-- PROVIDED MATERIAL --
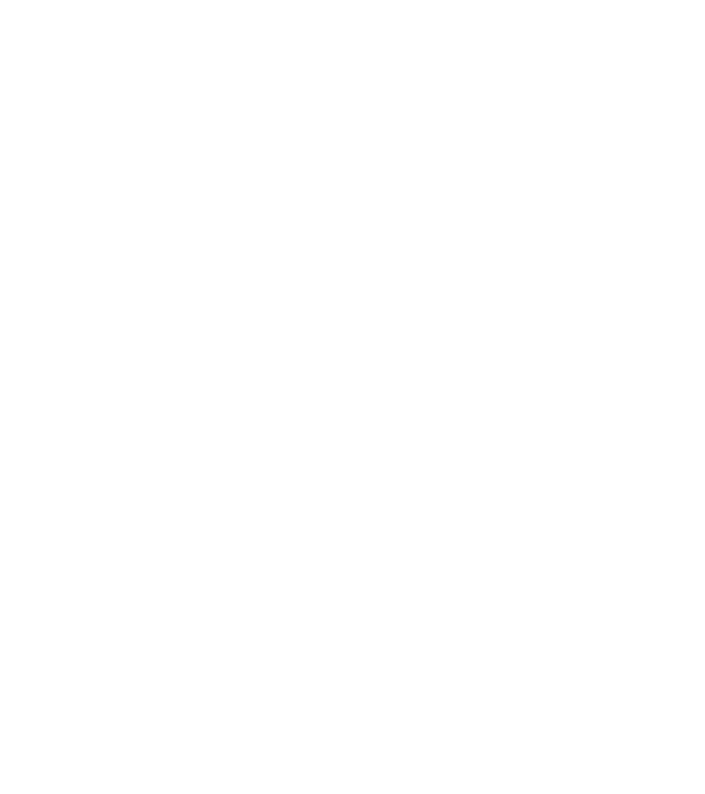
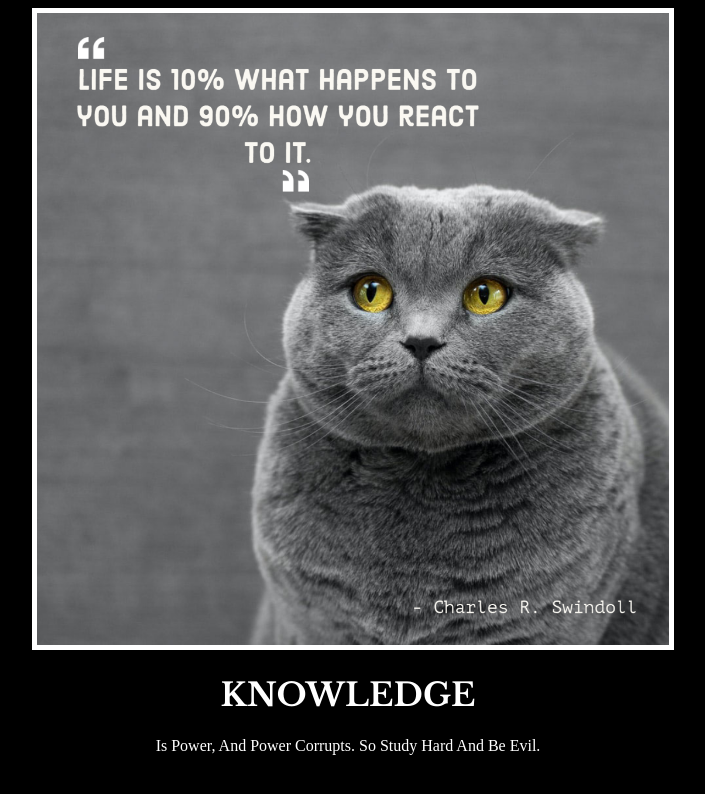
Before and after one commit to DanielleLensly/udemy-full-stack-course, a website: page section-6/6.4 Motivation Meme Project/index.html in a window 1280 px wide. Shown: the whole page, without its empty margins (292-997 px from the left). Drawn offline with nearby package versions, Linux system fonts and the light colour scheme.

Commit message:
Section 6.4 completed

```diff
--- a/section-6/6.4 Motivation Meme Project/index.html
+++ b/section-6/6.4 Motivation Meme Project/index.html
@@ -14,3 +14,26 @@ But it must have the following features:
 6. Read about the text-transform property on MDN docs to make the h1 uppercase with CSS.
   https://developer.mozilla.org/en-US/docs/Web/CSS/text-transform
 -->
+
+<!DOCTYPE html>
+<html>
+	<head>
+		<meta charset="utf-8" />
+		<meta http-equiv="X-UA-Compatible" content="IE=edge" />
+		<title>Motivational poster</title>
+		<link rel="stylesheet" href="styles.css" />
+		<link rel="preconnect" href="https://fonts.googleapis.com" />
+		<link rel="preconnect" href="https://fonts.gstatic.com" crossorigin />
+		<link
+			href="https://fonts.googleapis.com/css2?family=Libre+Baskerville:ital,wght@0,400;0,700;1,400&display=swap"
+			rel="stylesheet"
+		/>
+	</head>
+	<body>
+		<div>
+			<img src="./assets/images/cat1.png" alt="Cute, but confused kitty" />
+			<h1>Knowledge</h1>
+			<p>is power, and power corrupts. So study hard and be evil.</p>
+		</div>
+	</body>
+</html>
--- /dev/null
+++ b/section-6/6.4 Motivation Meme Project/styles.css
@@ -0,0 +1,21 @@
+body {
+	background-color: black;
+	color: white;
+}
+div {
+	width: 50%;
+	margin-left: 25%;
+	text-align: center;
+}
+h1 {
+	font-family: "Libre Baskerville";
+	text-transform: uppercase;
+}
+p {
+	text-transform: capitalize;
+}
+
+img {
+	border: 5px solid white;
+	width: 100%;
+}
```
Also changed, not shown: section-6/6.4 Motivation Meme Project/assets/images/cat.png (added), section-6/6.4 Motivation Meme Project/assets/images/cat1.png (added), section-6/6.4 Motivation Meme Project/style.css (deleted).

-- TASK DESCRIPTION --
Only a number is expected here: the count of lines in the listing that hold the string "left".

-- FINAL ANSWER --
2